*EXERCISE DIRECTIONS:*
Would you copy the entries that follow exactly, leaving out every picture?

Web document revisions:
------------
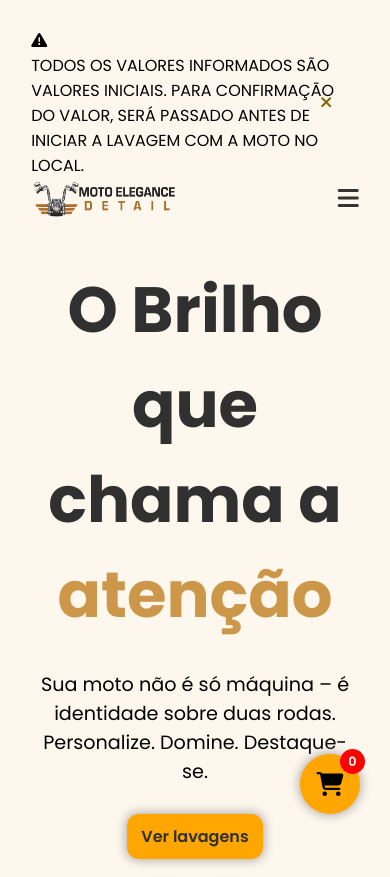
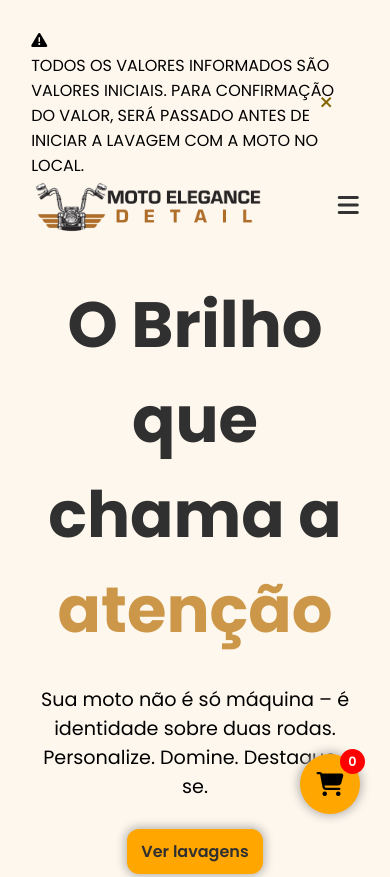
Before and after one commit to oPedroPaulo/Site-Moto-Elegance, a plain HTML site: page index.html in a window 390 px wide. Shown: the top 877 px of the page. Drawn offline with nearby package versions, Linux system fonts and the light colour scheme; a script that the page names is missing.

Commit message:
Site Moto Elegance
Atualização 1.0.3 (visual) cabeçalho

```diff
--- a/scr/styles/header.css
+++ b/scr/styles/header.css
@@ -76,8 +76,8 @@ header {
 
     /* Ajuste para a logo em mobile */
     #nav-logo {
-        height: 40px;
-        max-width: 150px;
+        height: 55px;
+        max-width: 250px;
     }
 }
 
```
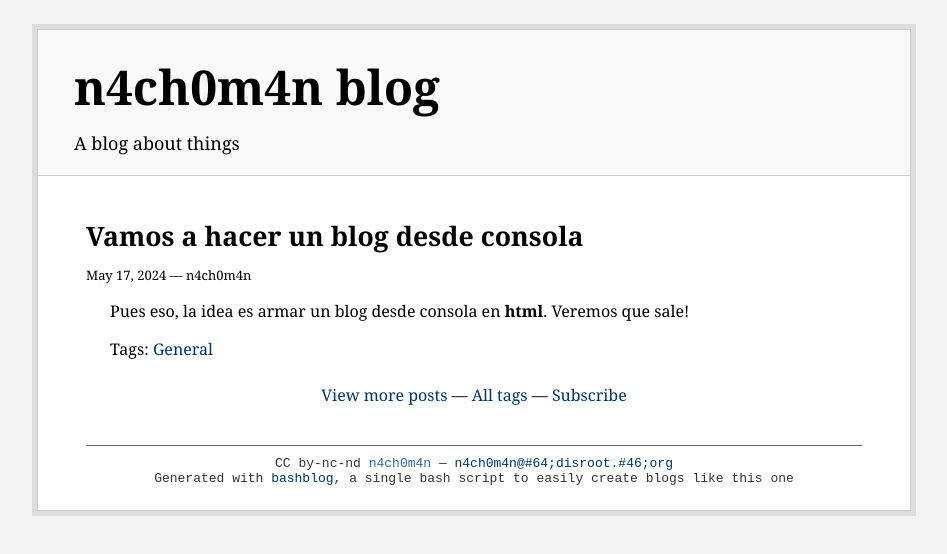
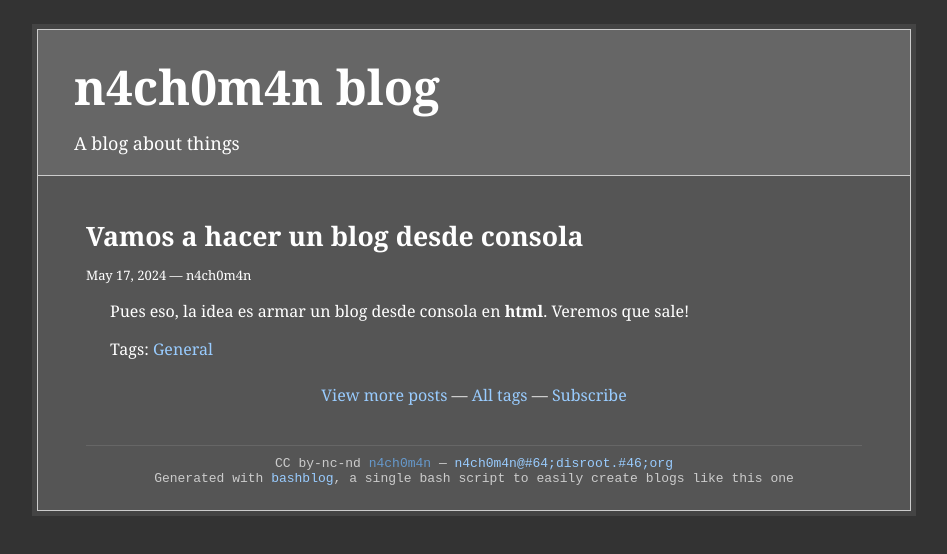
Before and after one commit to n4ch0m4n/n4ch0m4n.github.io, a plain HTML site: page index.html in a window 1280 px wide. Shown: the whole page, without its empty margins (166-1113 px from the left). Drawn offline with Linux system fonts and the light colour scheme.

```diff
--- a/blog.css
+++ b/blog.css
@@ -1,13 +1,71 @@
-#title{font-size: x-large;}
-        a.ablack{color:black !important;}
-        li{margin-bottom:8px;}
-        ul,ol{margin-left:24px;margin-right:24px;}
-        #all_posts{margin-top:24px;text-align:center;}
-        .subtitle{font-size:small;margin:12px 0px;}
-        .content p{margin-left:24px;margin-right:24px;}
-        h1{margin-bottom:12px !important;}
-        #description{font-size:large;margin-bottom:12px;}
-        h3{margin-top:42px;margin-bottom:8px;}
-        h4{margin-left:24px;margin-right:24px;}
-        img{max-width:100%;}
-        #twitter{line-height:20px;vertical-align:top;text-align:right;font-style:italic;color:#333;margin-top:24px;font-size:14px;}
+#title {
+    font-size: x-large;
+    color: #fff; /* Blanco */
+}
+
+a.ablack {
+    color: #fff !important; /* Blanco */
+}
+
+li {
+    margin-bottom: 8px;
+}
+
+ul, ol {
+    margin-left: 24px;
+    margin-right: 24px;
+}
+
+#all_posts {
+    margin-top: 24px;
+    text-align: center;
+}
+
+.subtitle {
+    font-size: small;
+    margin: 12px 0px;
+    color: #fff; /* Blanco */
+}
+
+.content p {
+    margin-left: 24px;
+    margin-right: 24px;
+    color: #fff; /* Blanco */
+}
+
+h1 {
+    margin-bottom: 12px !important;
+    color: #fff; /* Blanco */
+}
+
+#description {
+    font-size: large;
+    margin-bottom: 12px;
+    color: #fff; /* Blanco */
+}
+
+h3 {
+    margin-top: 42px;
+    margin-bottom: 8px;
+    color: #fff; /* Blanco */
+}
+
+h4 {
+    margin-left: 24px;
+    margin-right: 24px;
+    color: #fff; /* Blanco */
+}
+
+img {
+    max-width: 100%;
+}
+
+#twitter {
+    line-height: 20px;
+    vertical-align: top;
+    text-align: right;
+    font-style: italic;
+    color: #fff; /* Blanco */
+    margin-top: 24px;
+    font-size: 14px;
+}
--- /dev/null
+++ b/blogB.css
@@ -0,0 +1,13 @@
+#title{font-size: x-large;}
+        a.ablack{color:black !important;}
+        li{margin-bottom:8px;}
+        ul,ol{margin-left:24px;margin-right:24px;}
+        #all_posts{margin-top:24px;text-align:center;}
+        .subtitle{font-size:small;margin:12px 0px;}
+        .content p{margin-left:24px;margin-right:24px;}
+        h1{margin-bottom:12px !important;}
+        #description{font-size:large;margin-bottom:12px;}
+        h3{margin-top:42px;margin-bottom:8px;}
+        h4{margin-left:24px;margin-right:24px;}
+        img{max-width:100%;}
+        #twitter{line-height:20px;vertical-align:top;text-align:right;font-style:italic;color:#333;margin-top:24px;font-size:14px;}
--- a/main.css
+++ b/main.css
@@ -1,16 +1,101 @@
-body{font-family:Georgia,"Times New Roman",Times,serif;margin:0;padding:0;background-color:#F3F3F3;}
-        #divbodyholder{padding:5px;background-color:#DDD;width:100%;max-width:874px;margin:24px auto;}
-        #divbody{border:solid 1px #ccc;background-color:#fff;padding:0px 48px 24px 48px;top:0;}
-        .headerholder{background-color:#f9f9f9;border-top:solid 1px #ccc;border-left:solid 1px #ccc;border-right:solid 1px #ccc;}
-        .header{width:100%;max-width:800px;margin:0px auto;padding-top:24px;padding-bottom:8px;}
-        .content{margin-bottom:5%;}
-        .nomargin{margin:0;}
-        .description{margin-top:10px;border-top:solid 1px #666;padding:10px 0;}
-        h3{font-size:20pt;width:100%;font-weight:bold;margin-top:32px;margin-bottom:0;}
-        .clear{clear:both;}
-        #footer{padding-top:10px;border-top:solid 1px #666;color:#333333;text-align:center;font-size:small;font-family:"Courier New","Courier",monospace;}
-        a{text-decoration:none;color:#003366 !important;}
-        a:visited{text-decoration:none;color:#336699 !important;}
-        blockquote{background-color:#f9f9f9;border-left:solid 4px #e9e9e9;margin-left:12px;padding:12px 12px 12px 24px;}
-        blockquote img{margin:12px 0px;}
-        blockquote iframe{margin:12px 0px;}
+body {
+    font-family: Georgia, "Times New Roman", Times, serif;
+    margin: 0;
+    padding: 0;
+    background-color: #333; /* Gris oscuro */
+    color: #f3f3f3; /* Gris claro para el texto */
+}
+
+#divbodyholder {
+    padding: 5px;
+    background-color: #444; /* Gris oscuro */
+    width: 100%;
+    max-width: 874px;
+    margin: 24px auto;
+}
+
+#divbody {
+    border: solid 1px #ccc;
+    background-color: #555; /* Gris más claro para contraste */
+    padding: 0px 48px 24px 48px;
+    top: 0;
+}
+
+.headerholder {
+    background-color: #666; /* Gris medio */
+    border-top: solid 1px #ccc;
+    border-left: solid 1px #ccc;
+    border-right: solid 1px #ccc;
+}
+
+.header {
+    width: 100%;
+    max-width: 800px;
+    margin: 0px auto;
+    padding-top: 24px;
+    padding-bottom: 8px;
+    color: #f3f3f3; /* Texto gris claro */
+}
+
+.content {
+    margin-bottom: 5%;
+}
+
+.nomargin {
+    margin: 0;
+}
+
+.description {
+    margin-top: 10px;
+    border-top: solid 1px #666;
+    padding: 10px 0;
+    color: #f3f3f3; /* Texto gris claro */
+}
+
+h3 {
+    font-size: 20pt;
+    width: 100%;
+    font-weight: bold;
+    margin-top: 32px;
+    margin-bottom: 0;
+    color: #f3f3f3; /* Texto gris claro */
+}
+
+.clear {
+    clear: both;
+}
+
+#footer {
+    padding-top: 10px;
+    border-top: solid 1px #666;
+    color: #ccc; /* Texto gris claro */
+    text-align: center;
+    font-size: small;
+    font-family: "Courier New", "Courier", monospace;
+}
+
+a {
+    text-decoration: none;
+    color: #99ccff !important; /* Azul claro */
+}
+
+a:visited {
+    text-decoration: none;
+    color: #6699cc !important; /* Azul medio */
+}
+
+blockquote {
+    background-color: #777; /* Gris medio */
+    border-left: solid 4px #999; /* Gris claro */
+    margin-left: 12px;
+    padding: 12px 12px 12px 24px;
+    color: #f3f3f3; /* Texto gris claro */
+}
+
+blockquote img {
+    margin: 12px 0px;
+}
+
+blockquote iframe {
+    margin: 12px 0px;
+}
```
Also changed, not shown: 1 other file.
------------
*RESULT:*
Before and after one commit to oPedroPaulo/Site-Moto-Elegance, a plain HTML site: page index.html in a window 390 px wide. Shown: the top 877 px of the page. Drawn offline with nearby package versions, Linux system fonts and the light colour scheme; a script that the page names is missing.

Commit message:
Site Moto Elegance
Atualização 1.0.3 (visual) cabeçalho

```diff
--- a/scr/styles/header.css
+++ b/scr/styles/header.css
@@ -76,8 +76,8 @@ header {
 
     /* Ajuste para a logo em mobile */
     #nav-logo {
-        height: 40px;
-        max-width: 150px;
+        height: 55px;
+        max-width: 250px;
     }
 }
 
```
Before and after one commit to n4ch0m4n/n4ch0m4n.github.io, a plain HTML site: page index.html in a window 1280 px wide. Shown: the whole page, without its empty margins (166-1113 px from the left). Drawn offline with Linux system fonts and the light colour scheme.

```diff
--- a/blog.css
+++ b/blog.css
@@ -1,13 +1,71 @@
-#title{font-size: x-large;}
-        a.ablack{color:black !important;}
-        li{margin-bottom:8px;}
-        ul,ol{margin-left:24px;margin-right:24px;}
-        #all_posts{margin-top:24px;text-align:center;}
-        .subtitle{font-size:small;margin:12px 0px;}
-        .content p{margin-left:24px;margin-right:24px;}
-        h1{margin-bottom:12px !important;}
-        #description{font-size:large;margin-bottom:12px;}
-        h3{margin-top:42px;margin-bottom:8px;}
-        h4{margin-left:24px;margin-right:24px;}
-        img{max-width:100%;}
-        #twitter{line-height:20px;vertical-align:top;text-align:right;font-style:italic;color:#333;margin-top:24px;font-size:14px;}
+#title {
+    font-size: x-large;
+    color: #fff; /* Blanco */
+}
+
+a.ablack {
+    color: #fff !important; /* Blanco */
+}
+
+li {
+    margin-bottom: 8px;
+}
+
+ul, ol {
+    margin-left: 24px;
+    margin-right: 24px;
+}
+
+#all_posts {
+    margin-top: 24px;
+    text-align: center;
+}
+
+.subtitle {
+    font-size: small;
+    margin: 12px 0px;
+    color: #fff; /* Blanco */
+}
+
+.content p {
+    margin-left: 24px;
+    margin-right: 24px;
+    color: #fff; /* Blanco */
+}
+
+h1 {
+    margin-bottom: 12px !important;
+    color: #fff; /* Blanco */
+}
+
+#description {
+    font-size: large;
+    margin-bottom: 12px;
+    color: #fff; /* Blanco */
+}
+
+h3 {
+    margin-top: 42px;
+    margin-bottom: 8px;
+    color: #fff; /* Blanco */
+}
+
+h4 {
+    margin-left: 24px;
+    margin-right: 24px;
+    color: #fff; /* Blanco */
+}
+
+img {
+    max-width: 100%;
+}
+
+#twitter {
+    line-height: 20px;
+    vertical-align: top;
+    text-align: right;
+    font-style: italic;
+    color: #fff; /* Blanco */
+    margin-top: 24px;
+    font-size: 14px;
+}
--- /dev/null
+++ b/blogB.css
@@ -0,0 +1,13 @@
+#title{font-size: x-large;}
+        a.ablack{color:black !important;}
+        li{margin-bottom:8px;}
+        ul,ol{margin-left:24px;margin-right:24px;}
+        #all_posts{margin-top:24px;text-align:center;}
+        .subtitle{font-size:small;margin:12px 0px;}
+        .content p{margin-left:24px;margin-right:24px;}
+        h1{margin-bottom:12px !important;}
+        #description{font-size:large;margin-bottom:12px;}
+        h3{margin-top:42px;margin-bottom:8px;}
+        h4{margin-left:24px;margin-right:24px;}
+        img{max-width:100%;}
+        #twitter{line-height:20px;vertical-align:top;text-align:right;font-style:italic;color:#333;margin-top:24px;font-size:14px;}
--- a/main.css
+++ b/main.css
@@ -1,16 +1,101 @@
-body{font-family:Georgia,"Times New Roman",Times,serif;margin:0;padding:0;background-color:#F3F3F3;}
-        #divbodyholder{padding:5px;background-color:#DDD;width:100%;max-width:874px;margin:24px auto;}
-        #divbody{border:solid 1px #ccc;background-color:#fff;padding:0px 48px 24px 48px;top:0;}
-        .headerholder{background-color:#f9f9f9;border-top:solid 1px #ccc;border-left:solid 1px #ccc;border-right:solid 1px #ccc;}
-        .header{width:100%;max-width:800px;margin:0px auto;padding-top:24px;padding-bottom:8px;}
-        .content{margin-bottom:5%;}
-        .nomargin{margin:0;}
-        .description{margin-top:10px;border-top:solid 1px #666;padding:10px 0;}
-        h3{font-size:20pt;width:100%;font-weight:bold;margin-top:32px;margin-bottom:0;}
-        .clear{clear:both;}
-        #footer{padding-top:10px;border-top:solid 1px #666;color:#333333;text-align:center;font-size:small;font-family:"Courier New","Courier",monospace;}
-        a{text-decoration:none;color:#003366 !important;}
-        a:visited{text-decoration:none;color:#336699 !important;}
-        blockquote{background-color:#f9f9f9;border-left:solid 4px #e9e9e9;margin-left:12px;padding:12px 12px 12px 24px;}
-        blockquote img{margin:12px 0px;}
-        blockquote iframe{margin:12px 0px;}
+body {
+    font-family: Georgia, "Times New Roman", Times, serif;
+    margin: 0;
+    padding: 0;
+    background-color: #333; /* Gris oscuro */
+    color: #f3f3f3; /* Gris claro para el texto */
+}
+
+#divbodyholder {
+    padding: 5px;
+    background-color: #444; /* Gris oscuro */
+    width: 100%;
+    max-width: 874px;
+    margin: 24px auto;
+}
+
+#divbody {
+    border: solid 1px #ccc;
+    background-color: #555; /* Gris más claro para contraste */
+    padding: 0px 48px 24px 48px;
+    top: 0;
+}
+
+.headerholder {
+    background-color: #666; /* Gris medio */
+    border-top: solid 1px #ccc;
+    border-left: solid 1px #ccc;
+    border-right: solid 1px #ccc;
+}
+
+.header {
+    width: 100%;
+    max-width: 800px;
+    margin: 0px auto;
+    padding-top: 24px;
+    padding-bottom: 8px;
+    color: #f3f3f3; /* Texto gris claro */
+}
+
+.content {
+    margin-bottom: 5%;
+}
+
+.nomargin {
+    margin: 0;
+}
+
+.description {
+    margin-top: 10px;
+    border-top: solid 1px #666;
+    padding: 10px 0;
+    color: #f3f3f3; /* Texto gris claro */
+}
+
+h3 {
+    font-size: 20pt;
+    width: 100%;
+    font-weight: bold;
+    margin-top: 32px;
+    margin-bottom: 0;
+    color: #f3f3f3; /* Texto gris claro */
+}
+
+.clear {
+    clear: both;
+}
+
+#footer {
+    padding-top: 10px;
+    border-top: solid 1px #666;
+    color: #ccc; /* Texto gris claro */
+    text-align: center;
+    font-size: small;
+    font-family: "Courier New", "Courier", monospace;
+}
+
+a {
+    text-decoration: none;
+    color: #99ccff !important; /* Azul claro */
+}
+
+a:visited {
+    text-decoration: none;
+    color: #6699cc !important; /* Azul medio */
+}
+
+blockquote {
+    background-color: #777; /* Gris medio */
+    border-left: solid 4px #999; /* Gris claro */
+    margin-left: 12px;
+    padding: 12px 12px 12px 24px;
+    color: #f3f3f3; /* Texto gris claro */
+}
+
+blockquote img {
+    margin: 12px 0px;
+}
+
+blockquote iframe {
+    margin: 12px 0px;
+}
```
Also changed, not shown: 1 other file.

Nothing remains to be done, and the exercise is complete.